**REQUIRED ACTION**
Check every line of the records below for the string "ChannelResourceIdentifier" and copy the ones that have it.

**Difference listings**
☆ ☆ ☆

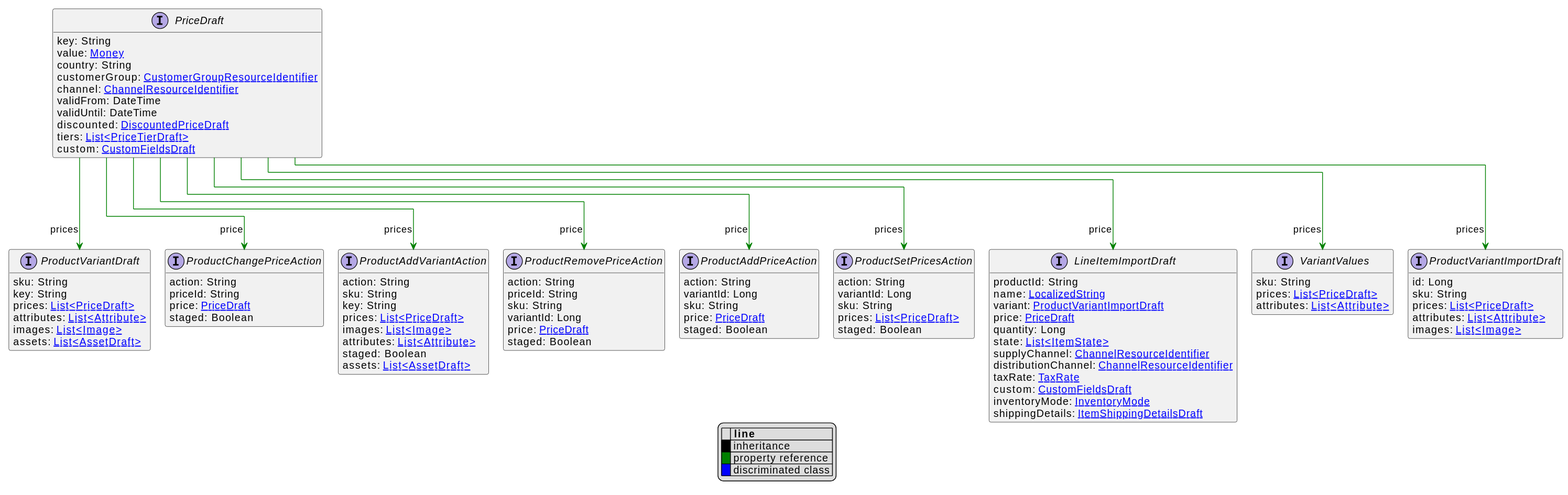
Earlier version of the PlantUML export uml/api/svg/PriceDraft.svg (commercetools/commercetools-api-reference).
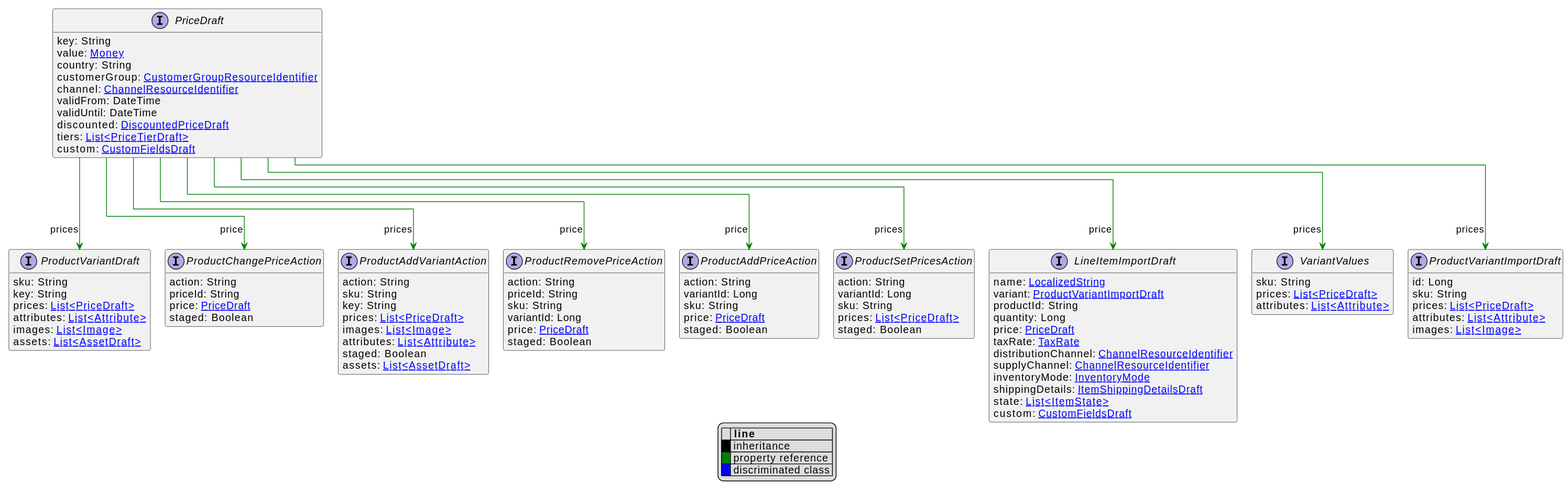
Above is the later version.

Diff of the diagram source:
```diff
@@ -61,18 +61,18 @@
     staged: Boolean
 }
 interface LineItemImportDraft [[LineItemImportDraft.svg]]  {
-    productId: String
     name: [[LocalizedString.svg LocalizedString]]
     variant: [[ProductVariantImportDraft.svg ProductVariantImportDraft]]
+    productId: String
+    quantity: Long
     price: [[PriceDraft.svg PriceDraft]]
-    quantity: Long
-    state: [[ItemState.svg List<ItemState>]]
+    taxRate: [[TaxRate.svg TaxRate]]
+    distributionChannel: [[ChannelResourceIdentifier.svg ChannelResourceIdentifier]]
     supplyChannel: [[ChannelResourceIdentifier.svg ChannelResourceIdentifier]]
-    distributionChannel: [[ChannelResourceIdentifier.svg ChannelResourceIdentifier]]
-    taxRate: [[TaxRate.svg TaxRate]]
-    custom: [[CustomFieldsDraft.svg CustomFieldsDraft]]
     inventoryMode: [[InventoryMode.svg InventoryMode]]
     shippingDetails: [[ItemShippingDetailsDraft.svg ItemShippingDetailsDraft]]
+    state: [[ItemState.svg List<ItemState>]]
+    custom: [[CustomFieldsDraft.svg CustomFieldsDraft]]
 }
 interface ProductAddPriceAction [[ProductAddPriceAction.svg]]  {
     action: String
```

☆ ☆ ☆

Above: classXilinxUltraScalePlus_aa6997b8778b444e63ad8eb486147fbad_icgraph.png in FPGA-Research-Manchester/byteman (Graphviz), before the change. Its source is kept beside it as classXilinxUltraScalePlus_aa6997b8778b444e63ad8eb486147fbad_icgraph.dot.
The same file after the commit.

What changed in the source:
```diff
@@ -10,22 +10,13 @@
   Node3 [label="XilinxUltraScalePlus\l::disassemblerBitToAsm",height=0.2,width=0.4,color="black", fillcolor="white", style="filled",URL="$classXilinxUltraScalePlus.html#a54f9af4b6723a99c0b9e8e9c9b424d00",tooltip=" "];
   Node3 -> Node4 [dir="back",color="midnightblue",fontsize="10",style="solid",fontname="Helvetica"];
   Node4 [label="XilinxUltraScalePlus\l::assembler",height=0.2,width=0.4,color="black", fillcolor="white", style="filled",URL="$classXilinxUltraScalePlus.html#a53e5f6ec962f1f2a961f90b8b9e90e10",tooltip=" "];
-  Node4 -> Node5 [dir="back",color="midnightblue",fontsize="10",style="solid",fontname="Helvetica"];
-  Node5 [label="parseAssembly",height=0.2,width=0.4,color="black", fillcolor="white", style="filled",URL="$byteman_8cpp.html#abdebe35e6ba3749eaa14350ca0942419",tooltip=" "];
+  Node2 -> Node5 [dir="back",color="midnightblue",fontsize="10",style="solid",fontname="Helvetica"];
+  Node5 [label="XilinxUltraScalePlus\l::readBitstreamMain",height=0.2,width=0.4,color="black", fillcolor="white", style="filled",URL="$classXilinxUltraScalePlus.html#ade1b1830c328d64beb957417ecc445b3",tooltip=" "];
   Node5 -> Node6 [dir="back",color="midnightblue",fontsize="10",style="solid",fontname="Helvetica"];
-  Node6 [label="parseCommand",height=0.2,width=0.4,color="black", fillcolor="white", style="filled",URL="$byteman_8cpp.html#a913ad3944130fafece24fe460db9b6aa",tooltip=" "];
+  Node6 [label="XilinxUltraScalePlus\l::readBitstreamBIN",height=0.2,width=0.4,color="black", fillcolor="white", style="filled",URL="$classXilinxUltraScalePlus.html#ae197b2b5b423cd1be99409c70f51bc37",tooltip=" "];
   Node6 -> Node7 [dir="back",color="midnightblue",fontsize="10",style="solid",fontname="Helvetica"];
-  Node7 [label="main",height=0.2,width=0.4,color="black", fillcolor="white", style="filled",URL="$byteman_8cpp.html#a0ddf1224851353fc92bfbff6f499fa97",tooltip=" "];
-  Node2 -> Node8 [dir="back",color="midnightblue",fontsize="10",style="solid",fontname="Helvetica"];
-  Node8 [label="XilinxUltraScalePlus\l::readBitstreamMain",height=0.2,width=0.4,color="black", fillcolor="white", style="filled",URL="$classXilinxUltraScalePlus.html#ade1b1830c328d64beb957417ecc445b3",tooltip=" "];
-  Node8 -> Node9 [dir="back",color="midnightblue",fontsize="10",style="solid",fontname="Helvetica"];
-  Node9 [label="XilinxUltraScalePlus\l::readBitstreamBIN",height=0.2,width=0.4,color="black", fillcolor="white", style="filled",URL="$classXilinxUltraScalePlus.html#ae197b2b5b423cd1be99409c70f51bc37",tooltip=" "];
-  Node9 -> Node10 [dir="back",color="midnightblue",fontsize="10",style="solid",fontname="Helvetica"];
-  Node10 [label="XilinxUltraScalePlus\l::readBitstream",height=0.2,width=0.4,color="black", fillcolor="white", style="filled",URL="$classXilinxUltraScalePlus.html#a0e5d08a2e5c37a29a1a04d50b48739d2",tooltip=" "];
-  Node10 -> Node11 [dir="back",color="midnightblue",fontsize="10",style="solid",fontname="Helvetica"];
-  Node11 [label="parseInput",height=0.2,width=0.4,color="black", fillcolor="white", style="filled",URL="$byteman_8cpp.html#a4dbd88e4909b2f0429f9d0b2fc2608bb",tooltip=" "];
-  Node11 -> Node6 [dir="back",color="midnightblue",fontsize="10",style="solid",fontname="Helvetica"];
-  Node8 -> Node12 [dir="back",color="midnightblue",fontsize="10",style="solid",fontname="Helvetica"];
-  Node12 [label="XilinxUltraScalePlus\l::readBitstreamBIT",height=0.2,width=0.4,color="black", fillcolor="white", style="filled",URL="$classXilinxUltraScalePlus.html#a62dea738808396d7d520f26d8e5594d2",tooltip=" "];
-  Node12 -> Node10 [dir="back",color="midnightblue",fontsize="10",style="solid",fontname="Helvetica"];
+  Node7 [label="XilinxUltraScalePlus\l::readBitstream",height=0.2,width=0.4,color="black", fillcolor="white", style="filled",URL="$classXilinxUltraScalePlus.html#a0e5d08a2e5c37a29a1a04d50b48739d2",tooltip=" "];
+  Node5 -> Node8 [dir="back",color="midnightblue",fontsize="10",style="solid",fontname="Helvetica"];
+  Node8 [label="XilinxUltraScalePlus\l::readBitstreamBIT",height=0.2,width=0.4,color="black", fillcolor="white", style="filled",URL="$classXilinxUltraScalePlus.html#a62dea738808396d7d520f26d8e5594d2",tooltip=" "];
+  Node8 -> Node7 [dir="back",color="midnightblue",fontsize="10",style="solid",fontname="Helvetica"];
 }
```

☆ ☆ ☆

**SOLUTION**
+    distributionChannel: [[ChannelResourceIdentifier.svg ChannelResourceIdentifier]]
     supplyChannel: [[ChannelResourceIdentifier.svg ChannelResourceIdentifier]]
-    distributionChannel: [[ChannelResourceIdentifier.svg ChannelResourceIdentifier]]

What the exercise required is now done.